It is a quality shown by living beings (animals and humans), which means to be skilled in adapting to new things.
Some beings are born intelligent, while others can improve their intelligence through hard work.
The English phrase intellectual was borrowed from the French language in the 14th century. It is that person who has done a lot of academic research.
Or, we can call intellectual one who offers innovative solutions. This word falls under two parts of speech and is employed according to the context.
|Parameters of Comparison||Intelligent||Intellectual|
|Definition||Intelligent is a quick learner of any task.||Intellectual is knowledgeable and would offer great solutions to an issue.|
|Types of Speech||Since the word intelligent shows a quality, it falls under adjective.||The word intellectual is both a noun and an adjective.|
|Measurement||One can measure an intelligent brain through IQ level or genes.||There is no way of measuring the intellectual level of a person.|
|Synonyms||Brilliant is a synonym of the word intelligent.||The synonyms of intellectual are scholarly and brainy.|
|Example||He is an intelligent kid in his school.||I met intellectual people.|
What is Intelligent?
The English word intelligent is common among natives and non-natives of the English language.
It can be interpreted in many ways and is for addressing anybody( living being or non-living beings).
The word intelligent became part of English in the fifteenth century.

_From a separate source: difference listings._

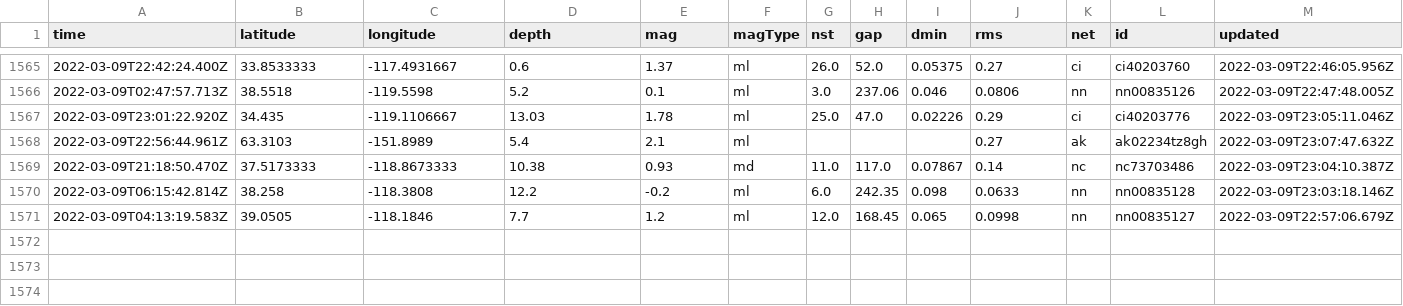
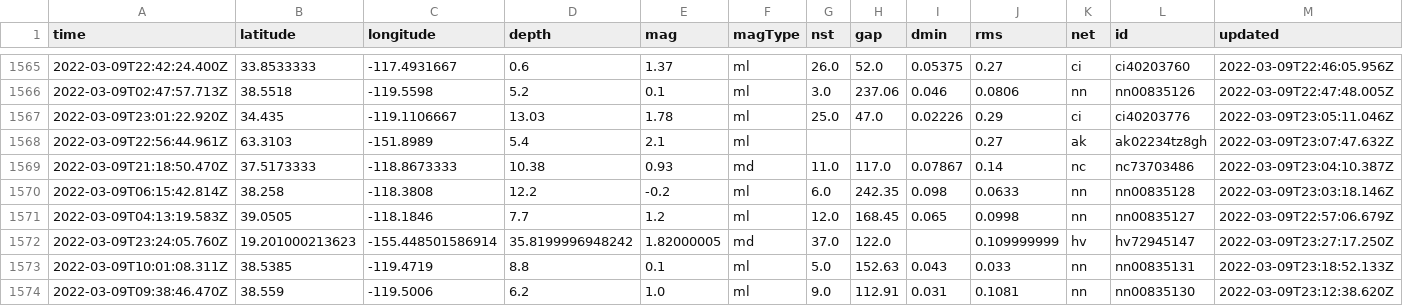
Before and after one commit to profrobwells/nicar22-github-actions, a CSV file: usgs_main.csv, drawn as a sheet; only a part is shown, gaps mark what is left out; rows hold the shown columns only; the diff names each change by its address in the sheet, - before the commit and + after, or states it on an @@ line.

```diff
--- a/usgs_main.csv
+++ b/usgs_main.csv
+row 1572: 2022-03-09T23:24:05.760Z | 19.201000213623 | -155.448501586914 | 35.8199996948242 | 1.82000005 | md | 37.0 | 122.0 |  | 0.109999999 | hv | hv72945147 | 2022-03-09T23:27:17.250Z
+row 1573: 2022-03-09T10:01:08.311Z | 38.5385 | -119.4719 | 8.8 | 0.1 | ml | 5.0 | 152.63 | 0.043 | 0.033 | nn | nn00835131 | 2022-03-09T23:18:52.133Z
+row 1574: 2022-03-09T09:38:46.470Z | 38.559 | -119.5006 | 6.2 | 1.0 | ml | 9.0 | 112.91 | 0.031 | 0.1081 | nn | nn00835130 | 2022-03-09T23:12:38.620Z
```
Also changed, not shown: usgs_current.csv.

The meaning of the phrase is being smart mentally or functionally.
If someone is a quick learner, we address him as an intelligent person or animal.
Furthermore, a pupil who excels in academics is intelligent.
Apart from academics, someone who excels in any other field (arts, food, work) is also considered intelligent.
Intelligent ones are always praised and loved by others. Moreover, they are motivated with generous rewards.
A machine constructed by an expert human can also be intelligent. The working machine has a set of preset codes that make it efficient.
Such intelligent machines perform similar tasks as humans.
To learn the meaning and usage of the term intelligent in English, one must learn to make sentences using this term.
The sentences we can make are:
- She is an intelligent girl in class 7th.
- Their pet is intelligent and fun-loving.
- This robotic machine is an intelligent one.
The word intelligent is used in the first statement to describe human qualities, and in the second sentence, it is used to describe animal qualities.
In the third sentence, the term intelligent implies the machine’s artificial quality.
What is Intellectual?
The phrase intellectual is also been a part of the English vocabulary since the fourteenth century.
It means that someone is exceptionally smart in terms of the brain.
Till the 18th century, it was an adjective. However, in the 19th century, an English expert addressed it as a noun.
It originated from the French word.
An intellectual is a person who thinks critically (considering all facts and making judgments before taking any action).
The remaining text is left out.